> **TASK INSTRUCTIONS**:
Work through the data line by line, gathering every line that has the word "table".

> **THE INPUT**:
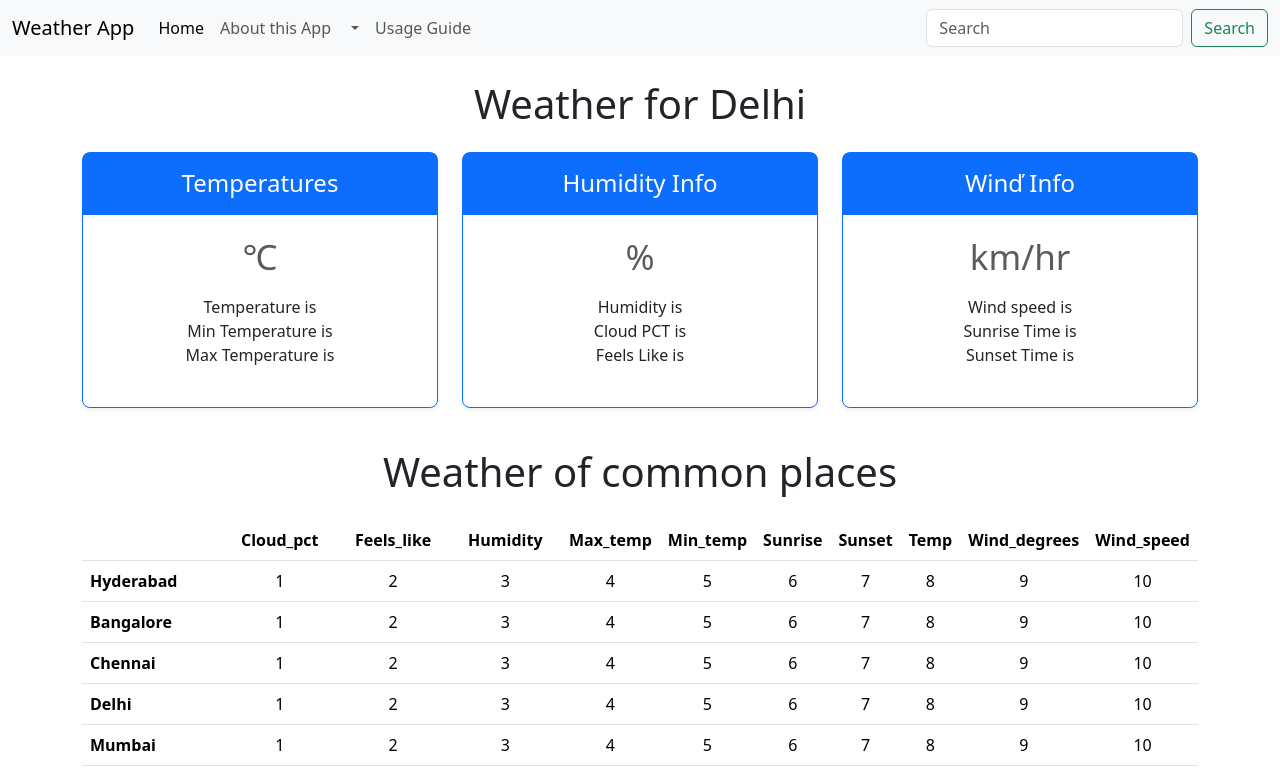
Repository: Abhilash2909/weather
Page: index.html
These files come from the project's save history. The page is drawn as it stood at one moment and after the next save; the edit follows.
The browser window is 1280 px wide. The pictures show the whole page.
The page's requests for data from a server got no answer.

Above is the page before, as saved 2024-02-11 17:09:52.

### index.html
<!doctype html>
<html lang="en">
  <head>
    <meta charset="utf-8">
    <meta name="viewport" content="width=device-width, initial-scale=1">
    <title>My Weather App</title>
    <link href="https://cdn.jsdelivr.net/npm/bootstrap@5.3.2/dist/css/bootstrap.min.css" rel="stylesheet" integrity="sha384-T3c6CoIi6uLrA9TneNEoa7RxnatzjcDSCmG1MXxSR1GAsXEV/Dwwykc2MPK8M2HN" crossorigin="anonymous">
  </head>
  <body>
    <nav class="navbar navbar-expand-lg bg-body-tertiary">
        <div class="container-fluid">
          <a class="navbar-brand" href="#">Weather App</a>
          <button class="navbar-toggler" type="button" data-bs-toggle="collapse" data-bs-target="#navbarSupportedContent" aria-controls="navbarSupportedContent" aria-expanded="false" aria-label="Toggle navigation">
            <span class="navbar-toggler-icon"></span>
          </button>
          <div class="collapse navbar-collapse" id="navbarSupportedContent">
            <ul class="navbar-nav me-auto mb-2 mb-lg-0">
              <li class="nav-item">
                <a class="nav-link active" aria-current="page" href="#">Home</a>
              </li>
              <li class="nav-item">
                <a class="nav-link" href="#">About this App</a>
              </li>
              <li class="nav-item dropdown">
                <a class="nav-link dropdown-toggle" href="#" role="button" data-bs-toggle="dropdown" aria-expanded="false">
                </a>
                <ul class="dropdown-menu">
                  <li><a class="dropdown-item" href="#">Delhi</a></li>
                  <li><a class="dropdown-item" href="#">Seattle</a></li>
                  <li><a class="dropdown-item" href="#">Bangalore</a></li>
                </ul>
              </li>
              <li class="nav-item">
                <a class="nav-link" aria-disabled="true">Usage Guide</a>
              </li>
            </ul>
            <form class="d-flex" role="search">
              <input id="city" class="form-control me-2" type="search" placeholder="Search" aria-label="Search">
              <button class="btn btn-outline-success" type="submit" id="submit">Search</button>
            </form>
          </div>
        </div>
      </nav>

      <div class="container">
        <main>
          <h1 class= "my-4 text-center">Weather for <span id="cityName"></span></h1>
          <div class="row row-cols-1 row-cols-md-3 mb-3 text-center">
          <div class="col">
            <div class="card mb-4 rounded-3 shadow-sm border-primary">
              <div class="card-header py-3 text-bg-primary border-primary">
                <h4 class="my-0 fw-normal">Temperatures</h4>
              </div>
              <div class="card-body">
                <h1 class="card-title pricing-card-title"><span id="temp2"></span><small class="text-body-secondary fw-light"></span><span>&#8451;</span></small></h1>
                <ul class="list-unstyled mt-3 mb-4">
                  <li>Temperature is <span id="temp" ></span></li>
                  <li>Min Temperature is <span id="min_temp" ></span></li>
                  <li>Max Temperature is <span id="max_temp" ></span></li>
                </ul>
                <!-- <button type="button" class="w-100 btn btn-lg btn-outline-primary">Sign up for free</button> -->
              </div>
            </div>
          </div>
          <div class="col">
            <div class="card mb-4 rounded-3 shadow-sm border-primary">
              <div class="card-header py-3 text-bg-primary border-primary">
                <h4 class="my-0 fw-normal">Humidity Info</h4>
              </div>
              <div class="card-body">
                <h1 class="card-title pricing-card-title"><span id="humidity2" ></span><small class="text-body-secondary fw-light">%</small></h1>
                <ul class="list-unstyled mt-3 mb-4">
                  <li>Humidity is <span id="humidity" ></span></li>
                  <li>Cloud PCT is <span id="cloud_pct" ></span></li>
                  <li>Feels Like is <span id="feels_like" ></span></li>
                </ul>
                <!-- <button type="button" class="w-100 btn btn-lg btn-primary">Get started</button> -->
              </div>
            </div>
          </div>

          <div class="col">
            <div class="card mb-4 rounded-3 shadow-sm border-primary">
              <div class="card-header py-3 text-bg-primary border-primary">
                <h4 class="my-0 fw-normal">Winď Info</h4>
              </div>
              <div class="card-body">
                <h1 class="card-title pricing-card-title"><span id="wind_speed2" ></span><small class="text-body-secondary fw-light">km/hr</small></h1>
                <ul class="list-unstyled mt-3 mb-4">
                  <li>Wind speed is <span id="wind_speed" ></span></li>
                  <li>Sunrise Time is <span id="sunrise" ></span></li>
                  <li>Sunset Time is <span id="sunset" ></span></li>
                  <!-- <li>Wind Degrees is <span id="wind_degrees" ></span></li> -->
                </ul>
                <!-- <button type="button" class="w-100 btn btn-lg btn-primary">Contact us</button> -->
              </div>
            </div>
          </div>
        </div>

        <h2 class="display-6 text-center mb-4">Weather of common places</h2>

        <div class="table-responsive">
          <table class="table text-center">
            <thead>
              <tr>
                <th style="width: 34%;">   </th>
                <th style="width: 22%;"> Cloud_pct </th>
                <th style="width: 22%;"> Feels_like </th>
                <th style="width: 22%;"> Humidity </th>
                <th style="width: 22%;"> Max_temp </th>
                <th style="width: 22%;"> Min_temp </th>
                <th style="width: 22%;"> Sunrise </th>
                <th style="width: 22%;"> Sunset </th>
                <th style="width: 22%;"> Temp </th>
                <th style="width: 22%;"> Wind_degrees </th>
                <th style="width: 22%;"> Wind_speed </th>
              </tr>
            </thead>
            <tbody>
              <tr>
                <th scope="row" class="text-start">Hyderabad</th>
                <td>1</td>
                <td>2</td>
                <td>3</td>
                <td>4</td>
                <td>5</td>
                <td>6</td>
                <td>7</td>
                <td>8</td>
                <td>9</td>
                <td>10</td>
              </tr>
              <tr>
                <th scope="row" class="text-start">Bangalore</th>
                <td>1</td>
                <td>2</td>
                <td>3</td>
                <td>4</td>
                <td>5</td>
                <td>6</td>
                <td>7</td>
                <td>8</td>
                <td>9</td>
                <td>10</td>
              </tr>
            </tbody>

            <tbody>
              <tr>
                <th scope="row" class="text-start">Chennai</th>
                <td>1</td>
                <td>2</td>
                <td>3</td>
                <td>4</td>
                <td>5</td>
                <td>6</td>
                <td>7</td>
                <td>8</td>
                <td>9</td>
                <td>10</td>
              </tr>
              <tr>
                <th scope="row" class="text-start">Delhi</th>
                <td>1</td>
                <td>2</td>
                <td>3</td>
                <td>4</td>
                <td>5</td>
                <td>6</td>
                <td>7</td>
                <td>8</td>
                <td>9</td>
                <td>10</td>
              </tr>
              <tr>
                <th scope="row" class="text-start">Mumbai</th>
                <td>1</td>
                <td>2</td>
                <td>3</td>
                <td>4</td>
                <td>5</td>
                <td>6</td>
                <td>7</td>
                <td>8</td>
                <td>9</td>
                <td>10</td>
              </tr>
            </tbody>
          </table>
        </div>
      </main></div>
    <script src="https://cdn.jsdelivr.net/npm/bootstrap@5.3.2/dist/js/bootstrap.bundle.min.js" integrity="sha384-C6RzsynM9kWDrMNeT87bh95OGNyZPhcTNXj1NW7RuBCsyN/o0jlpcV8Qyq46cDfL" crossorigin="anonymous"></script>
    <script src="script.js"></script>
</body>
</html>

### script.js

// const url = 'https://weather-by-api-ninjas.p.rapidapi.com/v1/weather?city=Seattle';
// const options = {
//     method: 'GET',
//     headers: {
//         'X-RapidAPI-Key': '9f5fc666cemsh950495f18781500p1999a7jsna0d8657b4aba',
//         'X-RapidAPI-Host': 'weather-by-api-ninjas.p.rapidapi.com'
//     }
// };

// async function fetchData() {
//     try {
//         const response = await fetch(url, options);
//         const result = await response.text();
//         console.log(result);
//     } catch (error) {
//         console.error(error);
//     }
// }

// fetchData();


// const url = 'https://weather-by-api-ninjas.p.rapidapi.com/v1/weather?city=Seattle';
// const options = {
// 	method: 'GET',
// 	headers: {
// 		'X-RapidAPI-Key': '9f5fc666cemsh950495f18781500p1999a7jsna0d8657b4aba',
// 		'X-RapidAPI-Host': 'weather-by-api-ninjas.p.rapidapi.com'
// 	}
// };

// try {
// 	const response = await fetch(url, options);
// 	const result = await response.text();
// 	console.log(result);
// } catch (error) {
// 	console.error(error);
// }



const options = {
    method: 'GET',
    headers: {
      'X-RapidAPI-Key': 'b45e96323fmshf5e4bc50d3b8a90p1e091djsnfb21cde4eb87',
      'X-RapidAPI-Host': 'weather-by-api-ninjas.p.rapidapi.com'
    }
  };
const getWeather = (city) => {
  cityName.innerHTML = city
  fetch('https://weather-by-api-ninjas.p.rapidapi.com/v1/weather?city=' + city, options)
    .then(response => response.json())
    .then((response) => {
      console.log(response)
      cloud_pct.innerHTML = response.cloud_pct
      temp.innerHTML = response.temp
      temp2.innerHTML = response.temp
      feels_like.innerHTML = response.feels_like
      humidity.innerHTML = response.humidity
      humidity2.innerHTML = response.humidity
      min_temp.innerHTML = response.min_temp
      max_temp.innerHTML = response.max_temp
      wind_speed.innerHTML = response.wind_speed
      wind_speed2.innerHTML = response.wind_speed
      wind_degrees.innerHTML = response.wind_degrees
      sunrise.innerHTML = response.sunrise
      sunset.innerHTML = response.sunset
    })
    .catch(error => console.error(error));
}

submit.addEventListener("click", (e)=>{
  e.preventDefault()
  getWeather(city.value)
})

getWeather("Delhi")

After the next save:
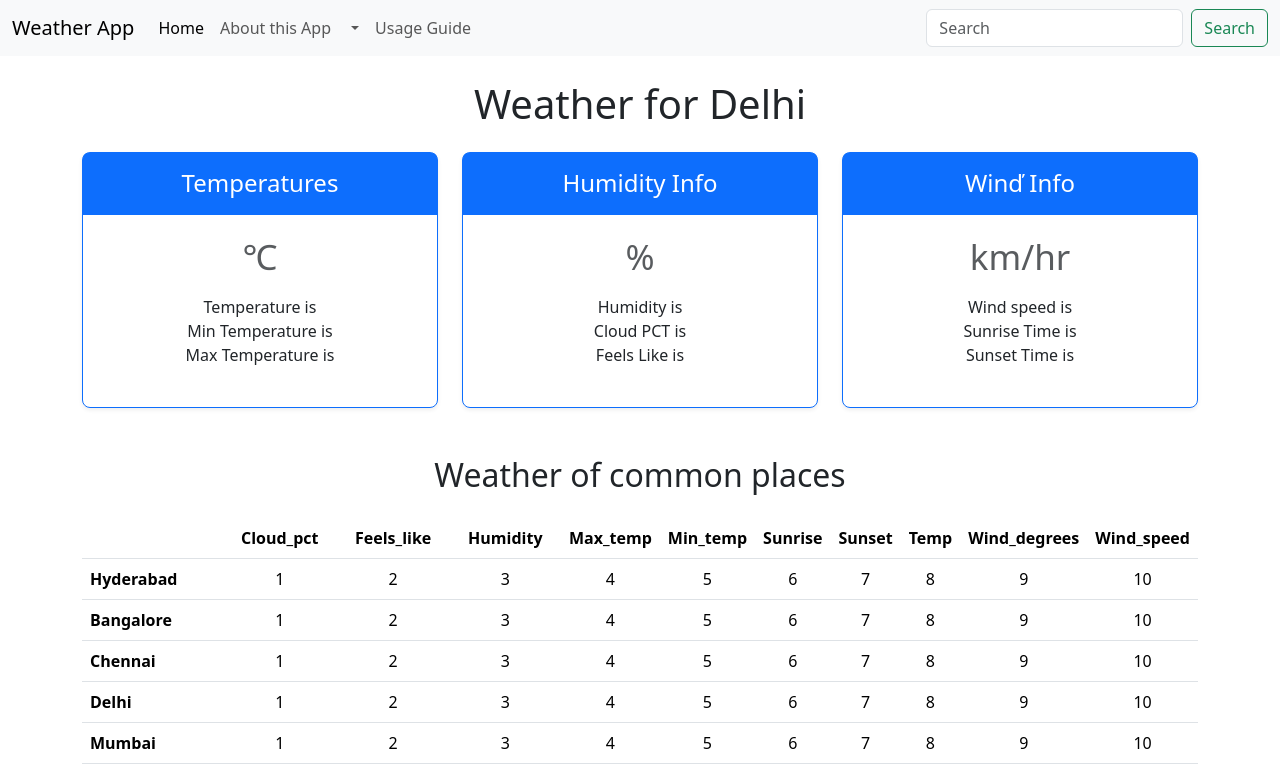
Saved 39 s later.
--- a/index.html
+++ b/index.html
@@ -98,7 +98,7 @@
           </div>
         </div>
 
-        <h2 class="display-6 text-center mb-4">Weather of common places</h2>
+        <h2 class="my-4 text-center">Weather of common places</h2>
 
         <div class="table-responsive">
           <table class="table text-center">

==

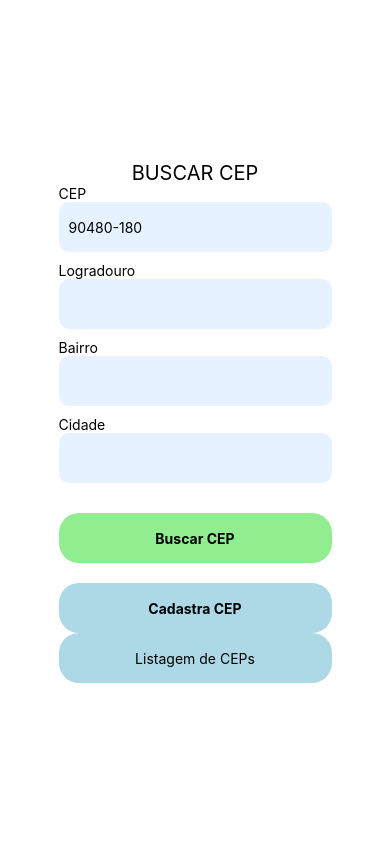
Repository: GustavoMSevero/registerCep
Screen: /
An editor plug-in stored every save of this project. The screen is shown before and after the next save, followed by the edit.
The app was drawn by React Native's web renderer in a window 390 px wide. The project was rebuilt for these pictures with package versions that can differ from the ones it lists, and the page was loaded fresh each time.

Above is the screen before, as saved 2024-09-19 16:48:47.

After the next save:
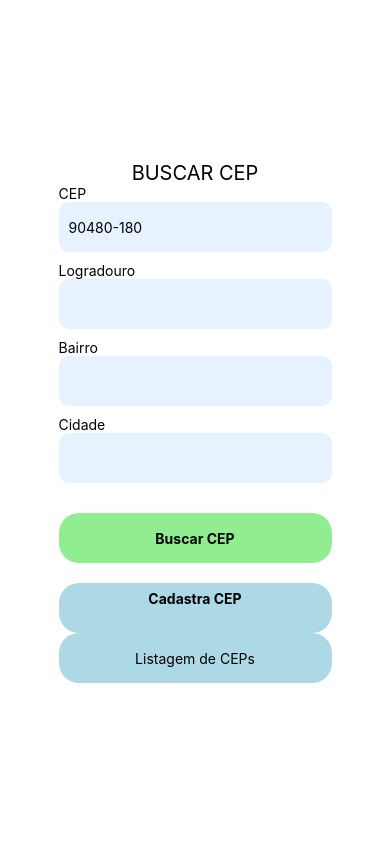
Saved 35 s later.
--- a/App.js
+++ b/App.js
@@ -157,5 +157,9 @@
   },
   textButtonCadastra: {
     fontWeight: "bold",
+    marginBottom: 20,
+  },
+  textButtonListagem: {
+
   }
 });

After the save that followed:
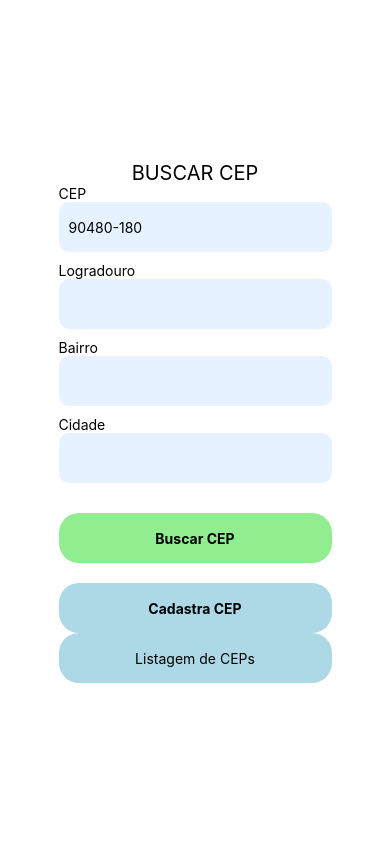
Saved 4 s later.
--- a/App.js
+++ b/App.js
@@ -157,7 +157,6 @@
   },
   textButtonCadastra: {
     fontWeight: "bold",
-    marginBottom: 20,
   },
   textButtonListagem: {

---

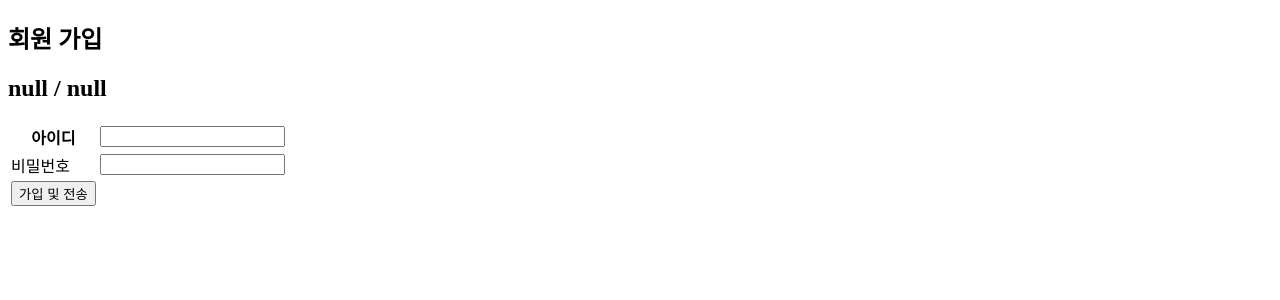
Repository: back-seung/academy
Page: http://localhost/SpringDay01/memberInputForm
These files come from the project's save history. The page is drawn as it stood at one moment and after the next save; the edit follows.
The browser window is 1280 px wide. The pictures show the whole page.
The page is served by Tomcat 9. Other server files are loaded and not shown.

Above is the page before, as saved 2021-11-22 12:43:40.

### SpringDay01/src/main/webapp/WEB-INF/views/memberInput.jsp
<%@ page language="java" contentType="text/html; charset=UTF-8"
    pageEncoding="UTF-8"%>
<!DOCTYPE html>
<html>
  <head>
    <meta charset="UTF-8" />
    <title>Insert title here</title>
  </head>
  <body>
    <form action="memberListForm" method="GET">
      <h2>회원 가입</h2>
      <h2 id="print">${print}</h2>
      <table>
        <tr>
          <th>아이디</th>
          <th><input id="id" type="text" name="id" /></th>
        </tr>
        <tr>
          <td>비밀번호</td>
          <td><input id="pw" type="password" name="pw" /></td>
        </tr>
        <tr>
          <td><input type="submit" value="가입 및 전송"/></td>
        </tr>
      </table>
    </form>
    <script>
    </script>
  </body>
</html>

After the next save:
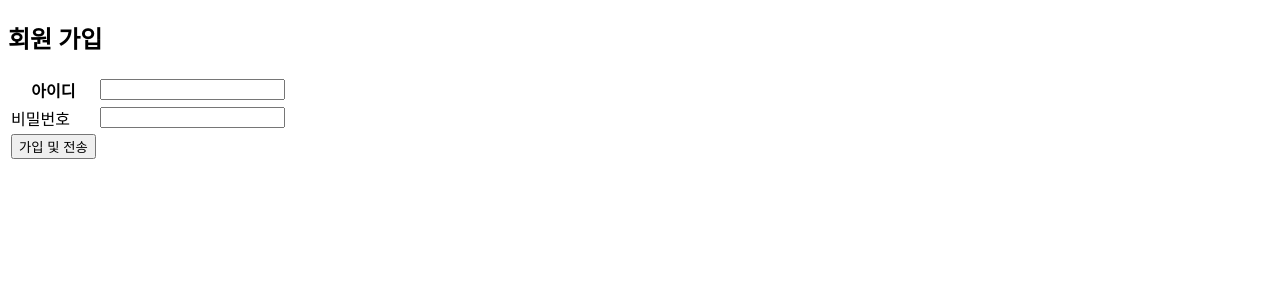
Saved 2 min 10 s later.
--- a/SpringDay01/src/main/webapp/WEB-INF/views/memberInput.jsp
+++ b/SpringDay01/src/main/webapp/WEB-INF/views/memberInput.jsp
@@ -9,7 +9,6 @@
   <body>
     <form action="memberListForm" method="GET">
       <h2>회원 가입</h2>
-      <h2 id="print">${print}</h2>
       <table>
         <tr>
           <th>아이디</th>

> **TASK ANSWER**:
        <div class="table-responsive">
          <table class="table text-center">
          </table>
         <div class="table-responsive">
           <table class="table text-center">
      <table>
      </table>
       <table>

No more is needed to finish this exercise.